--- Exercise ---
The response must contain each line of the material that holds "white".

--- Information provided ---
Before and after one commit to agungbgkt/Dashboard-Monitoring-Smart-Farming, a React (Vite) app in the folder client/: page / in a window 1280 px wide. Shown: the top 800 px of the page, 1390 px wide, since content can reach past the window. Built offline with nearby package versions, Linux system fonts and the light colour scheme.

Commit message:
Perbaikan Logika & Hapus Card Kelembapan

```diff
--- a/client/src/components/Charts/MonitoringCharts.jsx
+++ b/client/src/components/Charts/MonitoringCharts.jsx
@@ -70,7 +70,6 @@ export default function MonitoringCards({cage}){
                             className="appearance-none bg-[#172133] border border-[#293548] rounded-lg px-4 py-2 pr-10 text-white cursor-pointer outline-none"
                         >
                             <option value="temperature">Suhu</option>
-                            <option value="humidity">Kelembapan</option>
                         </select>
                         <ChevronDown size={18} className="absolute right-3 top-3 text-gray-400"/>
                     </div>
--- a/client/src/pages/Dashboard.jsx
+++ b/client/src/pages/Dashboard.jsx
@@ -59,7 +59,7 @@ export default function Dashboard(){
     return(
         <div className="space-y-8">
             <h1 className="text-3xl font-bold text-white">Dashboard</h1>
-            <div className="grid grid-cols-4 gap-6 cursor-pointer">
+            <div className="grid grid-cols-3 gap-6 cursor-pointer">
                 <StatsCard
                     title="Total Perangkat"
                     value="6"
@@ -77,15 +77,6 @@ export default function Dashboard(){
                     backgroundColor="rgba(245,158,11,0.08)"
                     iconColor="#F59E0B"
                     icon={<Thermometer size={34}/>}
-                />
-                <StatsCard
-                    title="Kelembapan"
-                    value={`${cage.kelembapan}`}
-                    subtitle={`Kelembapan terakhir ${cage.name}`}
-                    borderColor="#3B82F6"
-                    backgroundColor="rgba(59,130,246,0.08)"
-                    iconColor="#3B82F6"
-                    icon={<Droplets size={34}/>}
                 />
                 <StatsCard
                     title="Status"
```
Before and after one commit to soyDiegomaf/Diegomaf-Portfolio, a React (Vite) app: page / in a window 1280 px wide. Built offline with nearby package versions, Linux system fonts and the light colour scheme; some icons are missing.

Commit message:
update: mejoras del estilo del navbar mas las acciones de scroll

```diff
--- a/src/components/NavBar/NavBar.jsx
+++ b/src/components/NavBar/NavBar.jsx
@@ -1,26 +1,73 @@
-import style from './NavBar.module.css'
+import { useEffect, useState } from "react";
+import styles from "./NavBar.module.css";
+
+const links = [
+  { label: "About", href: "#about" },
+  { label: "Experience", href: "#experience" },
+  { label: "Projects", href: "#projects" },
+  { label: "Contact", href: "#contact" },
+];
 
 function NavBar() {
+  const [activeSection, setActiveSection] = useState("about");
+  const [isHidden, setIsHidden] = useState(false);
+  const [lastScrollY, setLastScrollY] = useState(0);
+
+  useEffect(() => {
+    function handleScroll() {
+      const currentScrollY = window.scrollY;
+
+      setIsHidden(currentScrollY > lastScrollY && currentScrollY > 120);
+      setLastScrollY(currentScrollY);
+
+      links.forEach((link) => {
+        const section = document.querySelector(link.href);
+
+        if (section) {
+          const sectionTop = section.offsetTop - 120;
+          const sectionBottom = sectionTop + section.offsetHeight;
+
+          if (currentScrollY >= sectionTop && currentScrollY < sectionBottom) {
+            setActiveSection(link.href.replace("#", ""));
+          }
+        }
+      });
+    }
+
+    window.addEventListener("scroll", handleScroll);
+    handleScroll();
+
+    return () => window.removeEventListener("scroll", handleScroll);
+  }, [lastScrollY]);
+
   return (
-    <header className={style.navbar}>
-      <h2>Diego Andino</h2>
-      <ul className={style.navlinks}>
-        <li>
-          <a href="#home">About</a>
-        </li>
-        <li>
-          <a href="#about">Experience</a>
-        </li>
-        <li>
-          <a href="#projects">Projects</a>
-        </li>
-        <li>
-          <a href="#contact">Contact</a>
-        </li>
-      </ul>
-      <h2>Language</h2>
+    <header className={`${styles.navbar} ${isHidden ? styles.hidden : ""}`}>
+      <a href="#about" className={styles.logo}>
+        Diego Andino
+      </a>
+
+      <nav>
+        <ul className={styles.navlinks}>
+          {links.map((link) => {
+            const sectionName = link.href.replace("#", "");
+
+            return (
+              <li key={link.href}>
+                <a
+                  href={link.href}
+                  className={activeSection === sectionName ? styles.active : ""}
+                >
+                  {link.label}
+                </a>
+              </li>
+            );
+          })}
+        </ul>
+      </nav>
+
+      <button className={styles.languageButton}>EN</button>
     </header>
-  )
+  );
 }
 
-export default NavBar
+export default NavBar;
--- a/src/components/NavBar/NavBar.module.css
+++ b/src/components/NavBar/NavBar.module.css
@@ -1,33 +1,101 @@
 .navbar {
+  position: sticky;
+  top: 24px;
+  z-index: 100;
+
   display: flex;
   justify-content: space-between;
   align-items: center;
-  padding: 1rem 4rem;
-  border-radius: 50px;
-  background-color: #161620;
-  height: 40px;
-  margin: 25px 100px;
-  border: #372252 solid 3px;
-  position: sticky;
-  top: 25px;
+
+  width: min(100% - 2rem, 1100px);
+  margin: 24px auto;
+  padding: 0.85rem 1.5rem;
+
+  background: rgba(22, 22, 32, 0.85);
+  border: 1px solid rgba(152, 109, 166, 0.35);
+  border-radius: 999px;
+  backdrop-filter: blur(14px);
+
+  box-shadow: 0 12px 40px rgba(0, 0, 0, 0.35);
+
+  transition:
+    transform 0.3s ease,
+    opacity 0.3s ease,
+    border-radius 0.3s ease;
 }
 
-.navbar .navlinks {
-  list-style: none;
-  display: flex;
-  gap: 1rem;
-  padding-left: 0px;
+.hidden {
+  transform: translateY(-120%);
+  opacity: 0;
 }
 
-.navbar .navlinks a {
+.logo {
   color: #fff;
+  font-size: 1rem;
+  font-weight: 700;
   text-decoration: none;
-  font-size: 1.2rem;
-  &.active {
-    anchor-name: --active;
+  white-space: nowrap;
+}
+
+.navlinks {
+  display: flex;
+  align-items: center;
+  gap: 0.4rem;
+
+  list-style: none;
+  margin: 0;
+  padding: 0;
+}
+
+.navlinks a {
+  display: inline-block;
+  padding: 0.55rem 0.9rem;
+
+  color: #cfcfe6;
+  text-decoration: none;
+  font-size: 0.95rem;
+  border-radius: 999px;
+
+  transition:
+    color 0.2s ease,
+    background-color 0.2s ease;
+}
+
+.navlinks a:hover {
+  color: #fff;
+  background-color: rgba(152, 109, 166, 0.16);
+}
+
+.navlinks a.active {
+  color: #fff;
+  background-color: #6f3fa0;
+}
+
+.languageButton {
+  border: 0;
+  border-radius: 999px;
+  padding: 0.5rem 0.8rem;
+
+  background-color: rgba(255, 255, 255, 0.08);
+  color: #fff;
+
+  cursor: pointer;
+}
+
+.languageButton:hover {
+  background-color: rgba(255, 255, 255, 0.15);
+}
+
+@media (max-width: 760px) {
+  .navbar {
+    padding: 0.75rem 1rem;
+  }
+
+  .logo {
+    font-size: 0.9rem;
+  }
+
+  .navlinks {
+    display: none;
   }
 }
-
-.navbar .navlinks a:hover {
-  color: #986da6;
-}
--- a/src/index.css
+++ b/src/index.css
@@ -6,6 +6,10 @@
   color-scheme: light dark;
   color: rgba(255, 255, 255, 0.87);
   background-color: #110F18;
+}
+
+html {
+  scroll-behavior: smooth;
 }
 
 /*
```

--- Answer to this task ---
                             className="appearance-none bg-[#172133] border border-[#293548] rounded-lg px-4 py-2 pr-10 text-white cursor-pointer outline-none"
             <h1 className="text-3xl font-bold text-white">Dashboard</h1>
+  white-space: nowrap;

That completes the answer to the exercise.